# [Exercise objective]
Scan the material below and copy every line holding the word "machine".

# [Records provided]
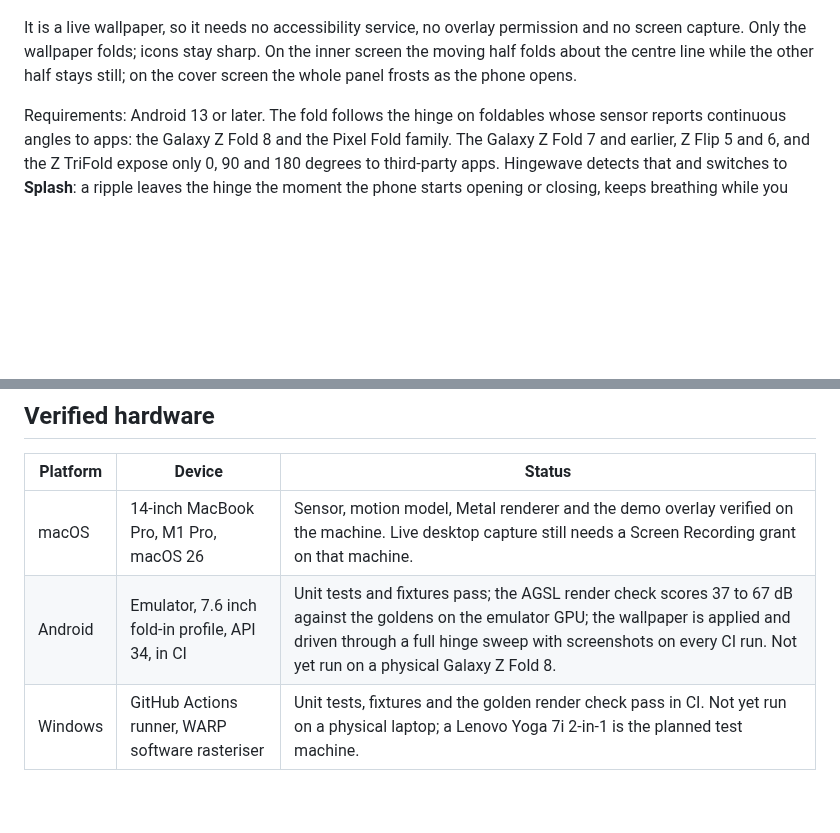
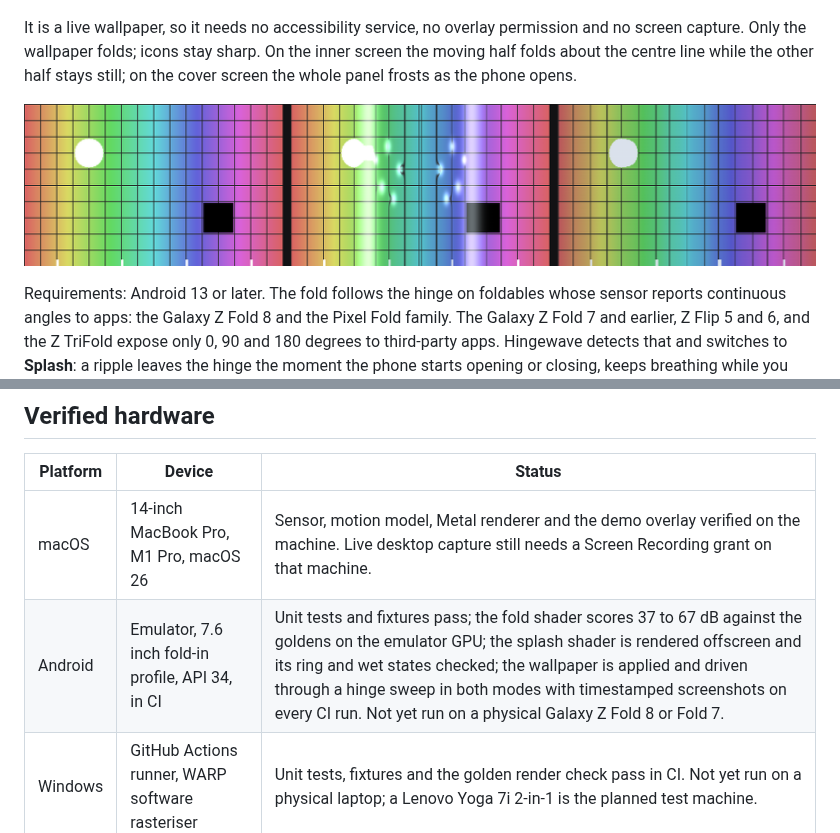
Before and after one commit to Ant-lib/hingewave, a Markdown page: README.md, 2 parts joined by grey strips. Rendered like a GitHub page; pictures changed too: docs/assets/splash-renders.png (added); blank space fills up the shorter version.

Commit message:
Document the splash verification and show the shader renders

```diff
--- a/README.md
+++ b/README.md
@@ -35,6 +35,8 @@ Download `hingewave-<version>.apk` from [Releases](https://github.com/Ant-lib/hi
 ![The wallpaper on the emulator at 150, 120, 80 and 40 degrees](docs/assets/android-sweep.png)
 
 It is a live wallpaper, so it needs no accessibility service, no overlay permission and no screen capture. Only the wallpaper folds; icons stay sharp. On the inner screen the moving half folds about the centre line while the other half stays still; on the cover screen the whole panel frosts as the phone opens.
+
+![The splash shader on the test card: original, ring travelling, wet state](docs/assets/splash-renders.png)
 
 Requirements: Android 13 or later. The fold follows the hinge on foldables whose sensor reports continuous angles to apps: the Galaxy Z Fold 8 and the Pixel Fold family. The Galaxy Z Fold 7 and earlier, Z Flip 5 and 6, and the Z TriFold expose only 0, 90 and 180 degrees to third-party apps. Hingewave detects that and switches to **Splash**: a ripple leaves the hinge the moment the phone starts opening or closing, keeps breathing while you handle it, and drains away after five seconds without movement. Splash can also be picked by hand in the settings screen on any device.
 
@@ -125,7 +127,7 @@ The reference implementation needs Python 3 with NumPy and Pillow: `pip install
 | Platform | Device | Status |
 |---|---|---|
 | macOS | 14-inch MacBook Pro, M1 Pro, macOS 26 | Sensor, motion model, Metal renderer and the demo overlay verified on the machine. Live desktop capture still needs a Screen Recording grant on that machine. |
-| Android | Emulator, 7.6 inch fold-in profile, API 34, in CI | Unit tests and fixtures pass; the AGSL render check scores 37 to 67 dB against the goldens on the emulator GPU; the wallpaper is applied and driven through a full hinge sweep with screenshots on every CI run. Not yet run on a physical Galaxy Z Fold 8. |
+| Android | Emulator, 7.6 inch fold-in profile, API 34, in CI | Unit tests and fixtures pass; the fold shader scores 37 to 67 dB against the goldens on the emulator GPU; the splash shader is rendered offscreen and its ring and wet states checked; the wallpaper is applied and driven through a hinge sweep in both modes with timestamped screenshots on every CI run. Not yet run on a physical Galaxy Z Fold 8 or Fold 7. |
 | Windows | GitHub Actions runner, WARP software rasteriser | Unit tests, fixtures and the golden render check pass in CI. Not yet run on a physical laptop; a Lenovo Yoga 7i 2-in-1 is the planned test machine. |
 
 Physical Galaxy Z Fold 8 and Windows laptop reports are welcome as issues. Include the device, OS version, what the settings screen or tray menu says about the sensor, and a short recording if you can.
```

# [Reply to the exercise]
 | macOS | 14-inch MacBook Pro, M1 Pro, macOS 26 | Sensor, motion model, Metal renderer and the demo overlay verified on the machine. Live desktop capture still needs a Screen Recording grant on that machine. |
 | Windows | GitHub Actions runner, WARP software rasteriser | Unit tests, fixtures and the golden render check pass in CI. Not yet run on a physical laptop; a Lenovo Yoga 7i 2-in-1 is the planned test machine. |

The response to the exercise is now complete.